The stairs in question led from a back hall down to a cellar used for storage, and had been constructed in the early 1980s without obtaining required building permits. The plaintiffs produced evidence that the stairs did not comply with several applicable sections of the building code, including the lack of a self-closing door, a landing at the top of the stairs, specific riser and tread dimensions, and a hand rail. A kitchen manager at the restaurant had complained to the owner that the stairs were dangerous, and that both she and a sales representative had fallen on the stairs.
The plaintiffs’ son, a student at Northeastern, had apparently entered the back hallway to find a quiet place to take a phone call. An employee found him a short time later at the bottom of the stairs with a fractured skull and a brain bleed, which proved to be fatal. A jury found the bar negligent, but that the negligence did not cause the young man’s death; the judge, as permitted by G.L. c.93A, decided the causation question in favor of the plaintiffs.
While finding that not every building code violation would serve as a basis for liability under G.L. c.93A, the Court held that code violations that were “unfair or deceptive acts” that occurred in the course of trade or commerce might warrant recovery. The Court noted that the defendants had knowingly violated the building code for more than 20 years, thereby creating a hazard in a place where alcohol is served.
The application of 93A, with its potential for multiple damages and attorney’s fees, is a powerful weapon for plaintiffs in premises liability cases.

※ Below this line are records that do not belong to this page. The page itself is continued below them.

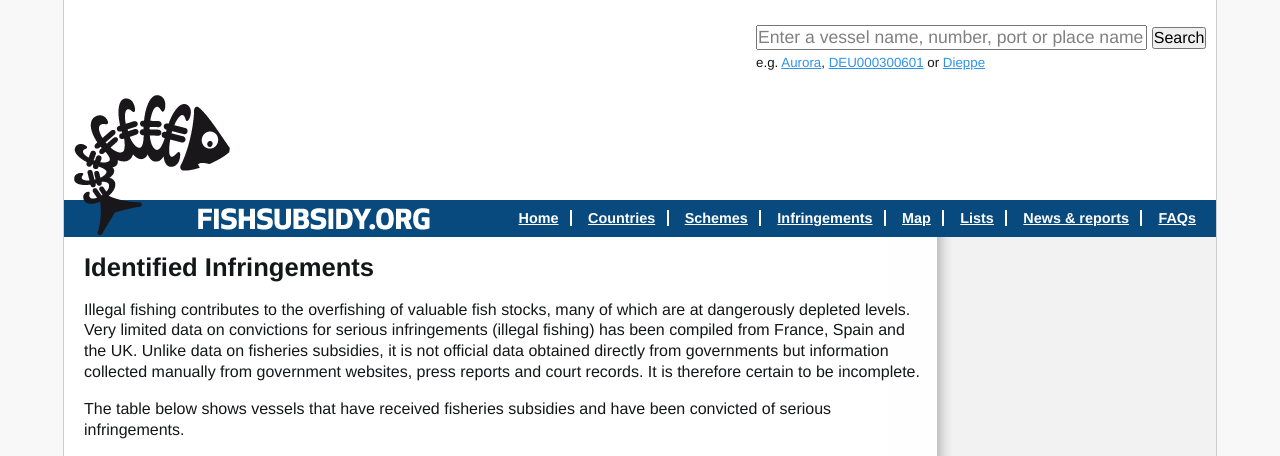
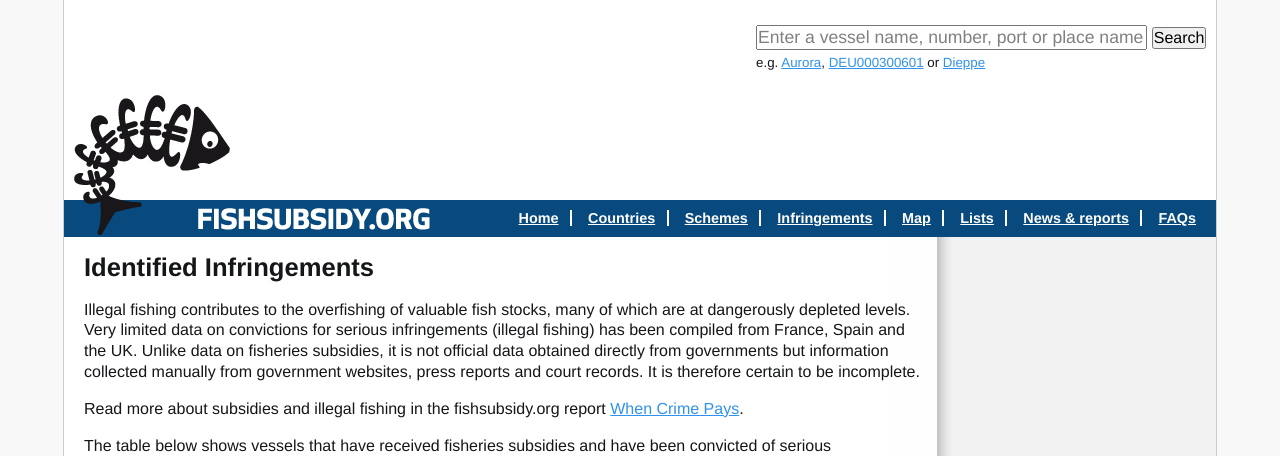
Before and after one commit to eutransparency/Fish-Subsidy, a Django app: template web/data/templates/infringements.html in a window 1280 px wide. Shown: the part 37-493 px from the top of the page. Run offline with Django 3.2, Linux system fonts and the light colour scheme; the template is opened without the code that fills it, so the values that code supplies are empty; parts of the project's set-up code (start-up, migrations or seed data) failed here and were passed over.

Commit message:
Fixes #6, link to feature on infringements page

```diff
--- a/web/data/templates/infringements.html
+++ b/web/data/templates/infringements.html
@@ -18,6 +18,8 @@ France, Spain and the UK. Unlike data on fisheries subsidies, it is not
 official data obtained directly from governments but information collected
 manually from government websites, press reports and court records. It is
 therefore certain to be incomplete.</p>
+
+<p>Read more about subsidies and illegal fishing in the fishsubsidy.org report <a href="http://fishsubsidy.org/news/features/iuu/">When Crime Pays</a>.</p>
 
 <p>The table below shows vessels that have received fisheries subsidies and
 have been convicted of serious infringements.</p>
```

While the SJC was careful to note that only a limited class of building code violations would rise to the level of 93A violations, in appropriate cases, a 93A claim will give the plaintiff important options to a traditional negligence action. This remedy has long been available to plaintiffs in other types of personal injury claims, such as defective products.

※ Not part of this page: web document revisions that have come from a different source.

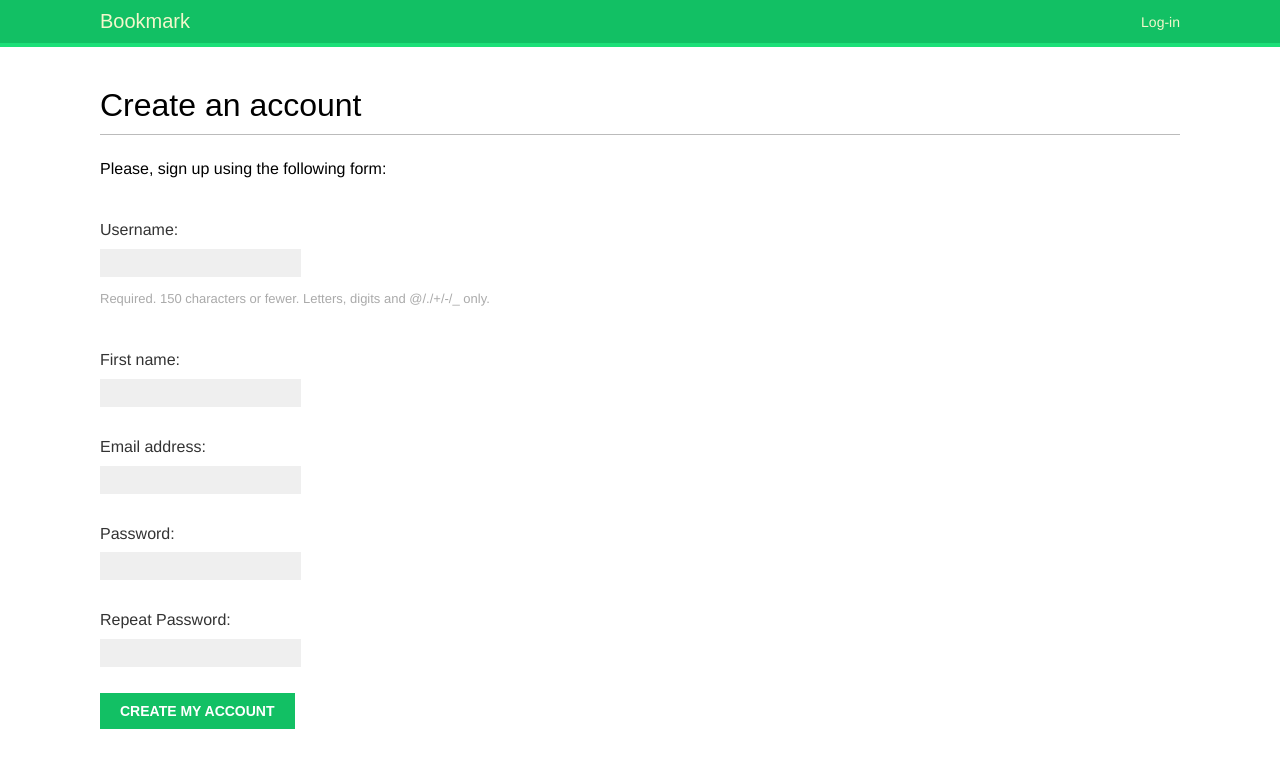
After one commit to mesaverde0207/shiny-sniffle, a Django app: page /account/register/ in a window 1280 px wide. The commit adds this page. Shown: the top 768 px of the page. Run offline with Django 3.2, Linux system fonts and the light colour scheme; some web fonts are replaced.

Commit message:
feat: func. of creating a new account

```diff
--- a/account/forms.py
+++ b/account/forms.py
@@ -1,5 +1,23 @@
 from django import forms
+from django.contrib.auth.models import User
+
 
 class LoginForm(forms.Form):
     username = forms.CharField()
     password = forms.CharField(widget=forms.PasswordInput)
+
+
+class UserRegistrationFrom(forms.ModelForm):
+    password = forms.CharField(label='Password', widget=forms.PasswordInput)
+    password2 = forms.CharField(
+        label='Repeat Password', widget=forms.PasswordInput)
+
+    class Meta:
+        model = User
+        fields = ('username', 'first_name', 'email')
+
+    def clean_password2(self):
+        cd = self.cleaned_data
+        if cd['password'] != cd['password2']:
+            raise forms.ValidationError('Passwords don\'t match.')
+        return cd['password']
--- /dev/null
+++ b/account/templates/account/register.html
@@ -0,0 +1,11 @@
+{% extends "base.html" %}
+{% block title %}Create an account{% endblock %}
+{% block content %}
+  <h1>Create an account</h1>
+  <p>Please, sign up using the following form:</p>
+  <form method="post">
+    {{ user_form.as_p }}
+    {% csrf_token %}
+    <p><input type="submit" value="Create my account"></p>
+  </form>
+{% endblock %}
--- /dev/null
+++ b/account/templates/account/register_done.html
@@ -0,0 +1,6 @@
+{% extends "base.html" %}
+{% block title %}Welcome{% endblock %}
+{% block content %}
+  <h1>Welcome {{ new_user.first_name }}</h1>
+  <p>Your account has been successfully created. Now you can <a href="{% url 'login' %}">log in</a>.</p>
+{% endblock %}
--- a/account/templates/registration/login.html
+++ b/account/templates/registration/login.html
@@ -8,7 +8,7 @@
       Please try again.
     </p>
   {% else %}
-    <p>Please, use the following form to log-in:</p>
+    <p>Please, use the following form to log-in. If you don't have an account <a href="{% url 'register' %}">register here</a>:</p>
   {% endif %}
   <div>
     <form action="{% url 'login' %}" method="post">
--- a/account/urls.py
+++ b/account/urls.py
@@ -14,4 +14,5 @@ urlpatterns = [
           views.PasswordChangeDoneView.as_view(),
           name='password_change_done'),
      path('', include('django.contrib.auth.urls')),
+     path('register/', account_views.register, name='register'),
      ]
--- a/account/views.py
+++ b/account/views.py
@@ -4,7 +4,7 @@ from django.contrib.auth import authenticate, login
 from django.contrib.auth.decorators import login_required
 from django.http import HttpResponse
 from django.shortcuts import render
-from .forms import LoginForm
+from .forms import LoginForm, UserRegistrationFrom
 
 if TYPE_CHECKING:
     from django.http import HttpRequest
@@ -36,3 +36,21 @@ def user_login(request: HttpRequest):
     else:
         form = LoginForm()
     return render(request, 'account/login.html', {'form': form})
+
+
+def register(request: HttpRequest):
+    if request.method == 'POST':
+        user_form = UserRegistrationFrom(request.POST)
+        if user_form.is_valid():
+            new_user = user_form.save(commit=False)
+            new_user.set_password(
+                user_form.cleaned_data['password'])  # hashing
+            new_user.save()
+            return render(request,
+                          'account/register_done.html',
+                          {'new_user': new_user})
+    else:
+        user_form = UserRegistrationFrom()
+    return render(request,
+                  'account/register.html',
+                  {'user_form': user_form})
```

An interesting feature of Klairmont is that the judge found in favor of the plaintiff after a jury had rejected their negligence claim. This is permitted because the judge, who is the factfinder in the 93A claim, is not bound by the jury’s decision, and is free to make her own, in this case contrary, factual findings. This result underscores what many experienced plaintiff’s lawyers have known for years–that jury-waived trials are not always to be feared, as many judges have not fallen prey to the tort reform propaganda that has infected many jury pools.
Klairmont also contains an extensive discussion of what damages may be recovered on the 93A claim, which will be the subject of a post later this week.
The Supreme Judicial Court’s decisions are available on its public website.